▶ **Work task**
Find every line of the records that has "FOWCharacter" and return it.

(Change detection data)
* * * * *
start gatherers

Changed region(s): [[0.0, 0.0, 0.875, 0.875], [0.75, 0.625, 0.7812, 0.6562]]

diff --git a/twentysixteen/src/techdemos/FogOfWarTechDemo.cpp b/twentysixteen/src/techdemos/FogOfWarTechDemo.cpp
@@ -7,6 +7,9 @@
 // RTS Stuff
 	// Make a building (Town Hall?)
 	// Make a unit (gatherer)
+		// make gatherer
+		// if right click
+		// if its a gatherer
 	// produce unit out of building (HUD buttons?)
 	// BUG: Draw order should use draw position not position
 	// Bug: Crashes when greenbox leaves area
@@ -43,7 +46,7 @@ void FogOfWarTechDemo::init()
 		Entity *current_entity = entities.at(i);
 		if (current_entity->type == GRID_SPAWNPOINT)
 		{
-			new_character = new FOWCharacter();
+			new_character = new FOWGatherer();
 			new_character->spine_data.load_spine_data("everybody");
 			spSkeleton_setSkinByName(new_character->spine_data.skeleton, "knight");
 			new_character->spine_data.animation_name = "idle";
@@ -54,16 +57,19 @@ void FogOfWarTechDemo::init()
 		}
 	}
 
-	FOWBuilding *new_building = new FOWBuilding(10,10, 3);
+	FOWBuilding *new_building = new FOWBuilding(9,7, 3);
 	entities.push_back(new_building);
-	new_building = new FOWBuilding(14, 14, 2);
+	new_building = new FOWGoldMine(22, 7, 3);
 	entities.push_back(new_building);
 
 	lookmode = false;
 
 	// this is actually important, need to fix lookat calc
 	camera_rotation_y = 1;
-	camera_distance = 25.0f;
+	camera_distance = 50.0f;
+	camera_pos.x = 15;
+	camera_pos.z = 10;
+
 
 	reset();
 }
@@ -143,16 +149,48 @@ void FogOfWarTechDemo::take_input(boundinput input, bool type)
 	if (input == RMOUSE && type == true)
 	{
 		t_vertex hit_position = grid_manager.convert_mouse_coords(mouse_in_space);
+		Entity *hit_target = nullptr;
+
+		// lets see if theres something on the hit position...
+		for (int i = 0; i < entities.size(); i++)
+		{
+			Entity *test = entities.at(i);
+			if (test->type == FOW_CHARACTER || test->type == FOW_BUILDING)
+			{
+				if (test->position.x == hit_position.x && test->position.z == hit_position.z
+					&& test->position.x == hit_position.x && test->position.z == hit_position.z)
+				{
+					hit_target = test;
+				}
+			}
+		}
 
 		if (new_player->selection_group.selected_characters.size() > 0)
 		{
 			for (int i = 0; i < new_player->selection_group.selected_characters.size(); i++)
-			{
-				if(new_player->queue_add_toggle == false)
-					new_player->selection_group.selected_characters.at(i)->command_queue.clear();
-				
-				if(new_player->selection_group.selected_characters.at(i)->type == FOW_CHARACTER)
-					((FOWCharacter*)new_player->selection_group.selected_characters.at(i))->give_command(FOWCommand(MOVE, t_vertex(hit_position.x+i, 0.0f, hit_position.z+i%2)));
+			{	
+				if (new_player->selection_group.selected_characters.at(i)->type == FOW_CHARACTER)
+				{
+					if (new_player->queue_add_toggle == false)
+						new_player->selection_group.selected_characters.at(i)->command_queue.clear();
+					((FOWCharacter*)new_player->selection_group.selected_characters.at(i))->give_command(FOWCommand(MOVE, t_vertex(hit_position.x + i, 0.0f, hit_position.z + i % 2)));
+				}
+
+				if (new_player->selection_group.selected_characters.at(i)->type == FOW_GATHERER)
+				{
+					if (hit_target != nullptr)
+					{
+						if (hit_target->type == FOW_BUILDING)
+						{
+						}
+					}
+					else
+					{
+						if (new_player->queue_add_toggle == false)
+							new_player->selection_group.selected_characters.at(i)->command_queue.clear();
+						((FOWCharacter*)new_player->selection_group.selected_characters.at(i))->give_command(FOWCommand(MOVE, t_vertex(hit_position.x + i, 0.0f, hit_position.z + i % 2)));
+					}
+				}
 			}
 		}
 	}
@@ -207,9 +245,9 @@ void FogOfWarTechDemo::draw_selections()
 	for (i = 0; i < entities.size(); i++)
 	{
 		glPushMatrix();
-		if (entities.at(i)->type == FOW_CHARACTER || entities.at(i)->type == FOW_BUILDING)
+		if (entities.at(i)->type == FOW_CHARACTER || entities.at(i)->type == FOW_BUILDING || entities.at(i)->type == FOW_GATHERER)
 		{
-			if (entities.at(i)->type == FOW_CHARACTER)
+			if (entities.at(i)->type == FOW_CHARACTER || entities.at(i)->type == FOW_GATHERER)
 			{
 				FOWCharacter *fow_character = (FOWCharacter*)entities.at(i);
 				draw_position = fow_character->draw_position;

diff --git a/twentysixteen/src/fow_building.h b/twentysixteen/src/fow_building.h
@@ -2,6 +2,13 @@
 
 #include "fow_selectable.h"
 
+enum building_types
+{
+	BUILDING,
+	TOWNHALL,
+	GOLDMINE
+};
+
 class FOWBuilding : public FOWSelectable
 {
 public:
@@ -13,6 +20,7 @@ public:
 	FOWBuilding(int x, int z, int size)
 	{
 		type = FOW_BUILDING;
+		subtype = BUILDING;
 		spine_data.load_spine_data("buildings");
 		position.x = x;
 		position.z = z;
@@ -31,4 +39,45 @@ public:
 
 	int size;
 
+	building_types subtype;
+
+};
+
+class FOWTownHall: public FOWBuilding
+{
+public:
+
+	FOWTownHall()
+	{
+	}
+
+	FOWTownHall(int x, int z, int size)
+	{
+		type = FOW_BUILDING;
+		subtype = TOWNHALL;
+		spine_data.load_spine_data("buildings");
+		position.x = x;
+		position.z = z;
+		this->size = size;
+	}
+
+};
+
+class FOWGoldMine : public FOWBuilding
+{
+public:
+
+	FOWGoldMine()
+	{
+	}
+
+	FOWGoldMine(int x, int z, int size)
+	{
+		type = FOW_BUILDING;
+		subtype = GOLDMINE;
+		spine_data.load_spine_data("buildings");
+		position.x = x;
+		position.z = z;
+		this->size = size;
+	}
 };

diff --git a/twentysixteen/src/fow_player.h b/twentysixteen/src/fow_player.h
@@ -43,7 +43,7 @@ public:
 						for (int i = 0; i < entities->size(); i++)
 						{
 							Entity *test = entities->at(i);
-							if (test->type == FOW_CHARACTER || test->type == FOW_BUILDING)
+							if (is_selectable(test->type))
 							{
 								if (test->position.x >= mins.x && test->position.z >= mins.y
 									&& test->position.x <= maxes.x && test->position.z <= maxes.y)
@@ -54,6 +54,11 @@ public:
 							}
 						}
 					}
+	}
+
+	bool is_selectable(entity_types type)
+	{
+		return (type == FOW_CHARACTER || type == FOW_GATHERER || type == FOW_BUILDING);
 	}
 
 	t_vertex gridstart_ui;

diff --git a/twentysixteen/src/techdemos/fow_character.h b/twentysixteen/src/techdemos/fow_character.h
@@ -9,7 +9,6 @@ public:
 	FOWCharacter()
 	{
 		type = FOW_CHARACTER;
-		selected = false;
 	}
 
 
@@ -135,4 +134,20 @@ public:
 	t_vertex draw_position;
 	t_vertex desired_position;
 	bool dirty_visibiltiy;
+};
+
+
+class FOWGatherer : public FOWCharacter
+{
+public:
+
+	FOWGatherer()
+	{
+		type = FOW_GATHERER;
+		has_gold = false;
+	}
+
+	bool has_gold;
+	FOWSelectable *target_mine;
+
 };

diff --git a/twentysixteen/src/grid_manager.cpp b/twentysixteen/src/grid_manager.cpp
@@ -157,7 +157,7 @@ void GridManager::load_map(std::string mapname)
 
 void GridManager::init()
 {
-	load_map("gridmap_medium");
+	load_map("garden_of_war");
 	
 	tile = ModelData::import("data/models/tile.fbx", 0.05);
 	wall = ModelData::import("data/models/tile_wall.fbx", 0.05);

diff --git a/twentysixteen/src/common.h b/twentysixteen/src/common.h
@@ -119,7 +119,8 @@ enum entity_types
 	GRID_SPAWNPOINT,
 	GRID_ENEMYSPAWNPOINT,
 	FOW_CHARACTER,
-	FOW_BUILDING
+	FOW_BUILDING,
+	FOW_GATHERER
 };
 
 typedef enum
* * * * *
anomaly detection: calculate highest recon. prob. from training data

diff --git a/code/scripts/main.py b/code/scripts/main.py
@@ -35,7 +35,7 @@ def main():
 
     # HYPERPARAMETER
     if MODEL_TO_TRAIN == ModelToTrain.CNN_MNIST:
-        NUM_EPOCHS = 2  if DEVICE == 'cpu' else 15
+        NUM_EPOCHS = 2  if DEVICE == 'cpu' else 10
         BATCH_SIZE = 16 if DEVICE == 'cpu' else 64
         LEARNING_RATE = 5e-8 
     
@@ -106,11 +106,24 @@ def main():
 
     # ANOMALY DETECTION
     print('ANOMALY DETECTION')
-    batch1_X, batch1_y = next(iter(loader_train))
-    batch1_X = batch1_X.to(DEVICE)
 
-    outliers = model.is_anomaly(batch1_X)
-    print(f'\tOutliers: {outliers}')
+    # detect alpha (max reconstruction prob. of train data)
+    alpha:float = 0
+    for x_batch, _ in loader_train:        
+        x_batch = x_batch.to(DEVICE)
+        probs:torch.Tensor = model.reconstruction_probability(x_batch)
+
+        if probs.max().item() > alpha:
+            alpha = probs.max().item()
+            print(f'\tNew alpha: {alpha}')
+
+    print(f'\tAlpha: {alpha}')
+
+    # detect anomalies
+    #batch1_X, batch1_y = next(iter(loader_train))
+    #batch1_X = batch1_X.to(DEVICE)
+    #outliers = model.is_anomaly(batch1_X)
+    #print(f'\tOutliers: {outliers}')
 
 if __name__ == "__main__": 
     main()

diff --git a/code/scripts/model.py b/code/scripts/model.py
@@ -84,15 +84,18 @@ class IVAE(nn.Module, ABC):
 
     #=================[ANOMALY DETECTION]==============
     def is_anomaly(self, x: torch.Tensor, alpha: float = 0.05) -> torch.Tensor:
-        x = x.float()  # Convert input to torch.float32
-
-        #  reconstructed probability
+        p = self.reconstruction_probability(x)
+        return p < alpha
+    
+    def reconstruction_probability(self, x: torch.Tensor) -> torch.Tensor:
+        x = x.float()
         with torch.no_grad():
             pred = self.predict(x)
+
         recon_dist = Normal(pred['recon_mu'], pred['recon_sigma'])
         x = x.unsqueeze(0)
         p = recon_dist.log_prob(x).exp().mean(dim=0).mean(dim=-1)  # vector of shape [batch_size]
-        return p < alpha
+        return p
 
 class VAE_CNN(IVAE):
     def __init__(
* * * * *
▶ **Solution**
-			new_character = new FOWCharacter();
-					((FOWCharacter*)new_player->selection_group.selected_characters.at(i))->give_command(FOWCommand(MOVE, t_vertex(hit_position.x+i, 0.0f, hit_position.z+i%2)));
+					((FOWCharacter*)new_player->selection_group.selected_characters.at(i))->give_command(FOWCommand(MOVE, t_vertex(hit_position.x + i, 0.0f, hit_position.z + i % 2)));
+						((FOWCharacter*)new_player->selection_group.selected_characters.at(i))->give_command(FOWCommand(MOVE, t_vertex(hit_position.x + i, 0.0f, hit_position.z + i % 2)));
 				FOWCharacter *fow_character = (FOWCharacter*)entities.at(i);
 	FOWCharacter()
+class FOWGatherer : public FOWCharacter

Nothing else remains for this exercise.